Bottom-Up Resilience? Civil Society Responses under COVID-19 (Part I)
During the COVID-19 crisis, community self-help and mutual support have become critical to the survival of many individuals, lending a lifeline to some of the most vulnerable populations in our society. In contrast to the government or institutional responses, they represent the agency and ability of the civil society groups to mobilize in times of crisis—a process that has proven to be effective in other disaster scenarios. As the first of a two-part series, this webinar brings together researchers and organizers from Hong Kong, Manila, Melbourne, Shanghai, and Singapore to highlight exemplary efforts in the respective locations. Through short presentations followed by a roundtable discussion, the session explores what these efforts have in common and how they respond to specific social and institutional contexts. It further examines the implications of the civil society efforts during COVID-19 for long-term social resilience in the Pacific Rim.
The co-organizers of the webinar include Prof Jeffrey Hou, University of Washington, Assi Prof Shu-Mei Huang, National Taiwan University, and Assoc Prof Elizabeth Maly, Tohoku University.
Revisit the webinar on YouTube
Presentation slides from:
Tan Beng Kiang is a registered architect and Associate Professor at the National University of Singapore. Her teaching and research interests are in participatory community design & planning, service learning, community development, design for aging, and social and environmentally sustainable housing. Her studio project received the 2018 Pacific Rim Award for Excellence in Public Interest Design.
Date and Time
Tuesday, July 7, 2020
10 am (Hong Kong/ Manila/ Shanghai/ Singapore/ Taipei) & 12 pm (Melbourne)
Monday, July 6 , 2020
7 pm (Los Angeles/ Seattle)
Duration: 90 minutes
This webinar is open to the public and will be recorded for those who cannot attend live.
The views, information, or opinions expressed during webinars are solely those of the individuals involved and do not necessarily represent those of Association of Pacific Universities (“APRU”) and its employees.

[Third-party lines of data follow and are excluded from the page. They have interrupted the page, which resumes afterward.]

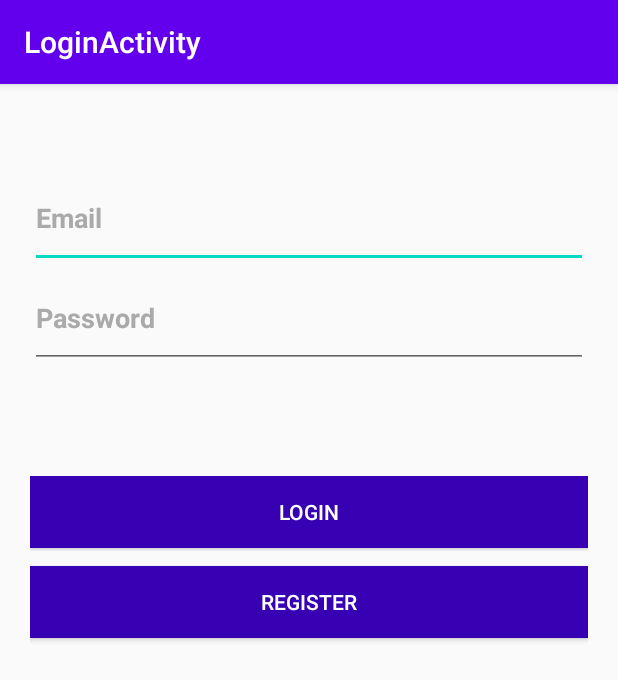
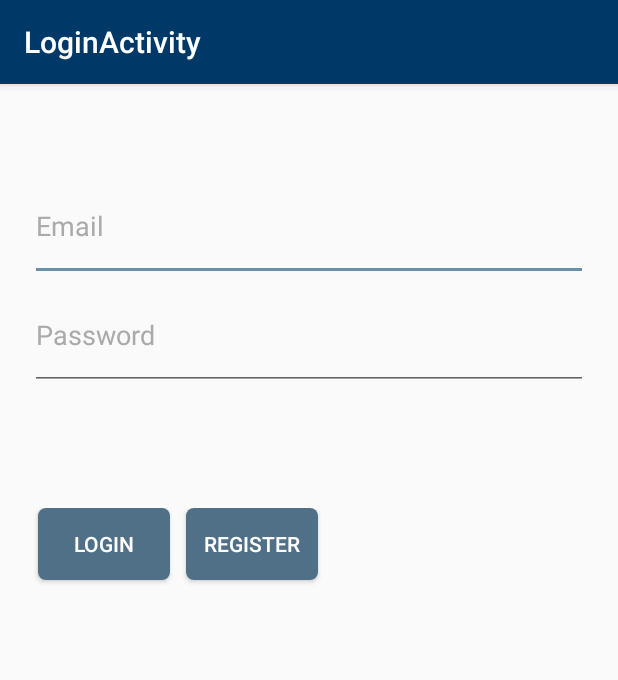
Before and after one commit to emdifiore22/iothink_unina, an Android app: the screen it shows after launch (LoginActivity), on a phone screen of 412 x 824 dp. Shown: the top 680 px of the screen. Run offline under Robolectric (Android 15) with nearby library versions, the phone set to English and light mode, and no system bars; our stand-ins replace Firebase (no records; nobody signed in at launch, a user with empty details on screens opened directly).

Commit message:
Restyling grafico.

```diff
--- a/app/build.gradle
+++ b/app/build.gradle
@@ -22,9 +22,6 @@ android {
         }
     }
 
-    buildFeatures {
-        viewBinding = true
-    }
 }
 
 dependencies {
--- /dev/null
+++ b/app/src/main/res/drawable-xhdpi/button.xml
@@ -0,0 +1,6 @@
+<?xml version="1.0" encoding="utf-8"?>
+<shape xmlns:android="http://schemas.android.com/apk/res/android"
+    android:shape="rectangle" android:layout_height="0dp" android:layout_width="0dp">
+    <solid android:color="@color/weird_dreams_4" />
+    <corners android:radius="5dp" />
+</shape>
--- a/app/src/main/res/layout/activity_login.xml
+++ b/app/src/main/res/layout/activity_login.xml
@@ -34,7 +34,6 @@
         android:inputType="textEmailAddress"
         android:textColor="@android:color/black"
         android:textColorHint="@android:color/darker_gray"
-        android:textStyle="bold"
         app:layout_constraintEnd_toEndOf="parent"
         app:layout_constraintStart_toStartOf="parent"
         app:layout_constraintTop_toBottomOf="@+id/imageView2" />
@@ -50,7 +49,6 @@
         android:inputType="textPassword"
         android:textColor="@android:color/black"
         android:textColorHint="@android:color/darker_gray"
-        android:textStyle="bold"
         android:ems="10"
         app:layout_constraintEnd_toEndOf="parent"
         app:layout_constraintStart_toStartOf="parent"
@@ -78,24 +76,21 @@
 
             <Button
                 android:id="@+id/login_button"
-                android:layout_width="match_parent"
-                android:layout_weight="2"
+                android:layout_width="wrap_content"
                 android:layout_height="wrap_content"
-                android:background="@color/colorPrimaryDark"
+                android:background="@drawable/button"
                 android:text="@string/login_button"
+                android:layout_marginHorizontal="5dp"
                 android:textColor="@android:color/white"
                 android:textColorLink="@android:color/darker_gray" />
-
-
+            <Button
+                android:id="@+id/reg_button"
+                android:layout_width="wrap_content"
+                android:layout_height="wrap_content"
+                android:layout_marginHorizontal="5dp"
+                android:background="@drawable/button"
+                android:text="@string/registraion_button"
+                android:textColor="@android:color/white"/>
         </LinearLayout>
 
-        <Button
-            android:id="@+id/reg_button"
-            android:layout_width="fill_parent"
-            android:layout_height="wrap_content"
-            android:layout_marginTop="10dp"
-            android:background="@color/colorPrimaryDark"
-            android:text="@string/registraion_button"
-            android:textColor="@android:color/white"/>
-
     </LinearLayout>
--- a/app/src/main/res/layout/centralina_model.xml
+++ b/app/src/main/res/layout/centralina_model.xml
@@ -8,11 +8,12 @@
         android:layout_width="match_parent"
         android:layout_height="wrap_content"
         android:text="Centralina"
-        android:textSize="24dp"
-        android:background="@color/colorPrimaryDark"
+        android:textSize="20dp"
+        android:background="@drawable/button"
         android:textColor="@android:color/white"
         android:padding="5dp"
         android:gravity="center"
         android:layout_marginVertical="5dp"
+        android:layout_marginHorizontal="5dp"
         android:layout_marginBottom="10dp"/>
 </RelativeLayout>
--- a/app/src/main/res/menu/menu.xml
+++ b/app/src/main/res/menu/menu.xml
@@ -4,6 +4,7 @@
     <item
         android:icon="@drawable/ic_add"
         android:title="menu"
+        android:iconTint="@android:color/white"
         app:showAsAction="always">
         <menu>
 
--- a/app/src/main/res/values/colors.xml
+++ b/app/src/main/res/values/colors.xml
@@ -3,4 +3,9 @@
     <color name="colorPrimary">#6200EE</color>
     <color name="colorPrimaryDark">#3700B3</color>
     <color name="colorAccent">#03DAC5</color>
+    <color name="weird_dreams_1">#001840</color>
+    <color name="weird_dreams_2">#003868</color>
+    <color name="weird_dreams_3">#086088</color>
+    <color name="weird_dreams_4">#507088</color>
+    <color name="weird_dreams_5">#6890a8</color>
 </resources>
--- a/app/src/main/res/values/styles.xml
+++ b/app/src/main/res/values/styles.xml
@@ -2,9 +2,9 @@
     <!-- Base application theme. -->
     <style name="AppTheme" parent="Theme.AppCompat.Light.DarkActionBar">
         <!-- Customize your theme here. -->
-        <item name="colorPrimary">@color/colorPrimary</item>
-        <item name="colorPrimaryDark">@color/colorPrimaryDark</item>
-        <item name="colorAccent">@color/colorAccent</item>
+        <item name="colorPrimary">@color/weird_dreams_2</item>
+        <item name="colorPrimaryDark">@color/weird_dreams_1</item>
+        <item name="colorAccent">@color/weird_dreams_5</item>
     </style>
 
 </resources>
```
Also changed, not shown: app/src/main/AndroidManifest.xml (+9 -3 lines), app/src/main/java/com/iot_rest_application/iothink_unina/AddCentralinaActivity.java (+6 -8 lines), app/src/main/java/com/iot_rest_application/iothink_unina/DevicesActivity.java (+8 -0 lines), app/src/main/java/com/iot_rest_application/iothink_unina/MainActivity.java (+9 -1 lines), app/src/main/res/layout/activity_add_centralina.xml (+20 -49 lines), app/src/main/res/layout/activity_devices.xml (+8 -1 lines), app/src/main/res/layout/activity_main.xml (+11 -2 lines), app/src/main/res/layout/device_model.xml (+2 -49 lines).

APRU is not responsible for and does not verify for accuracy of any of the information contained in the series.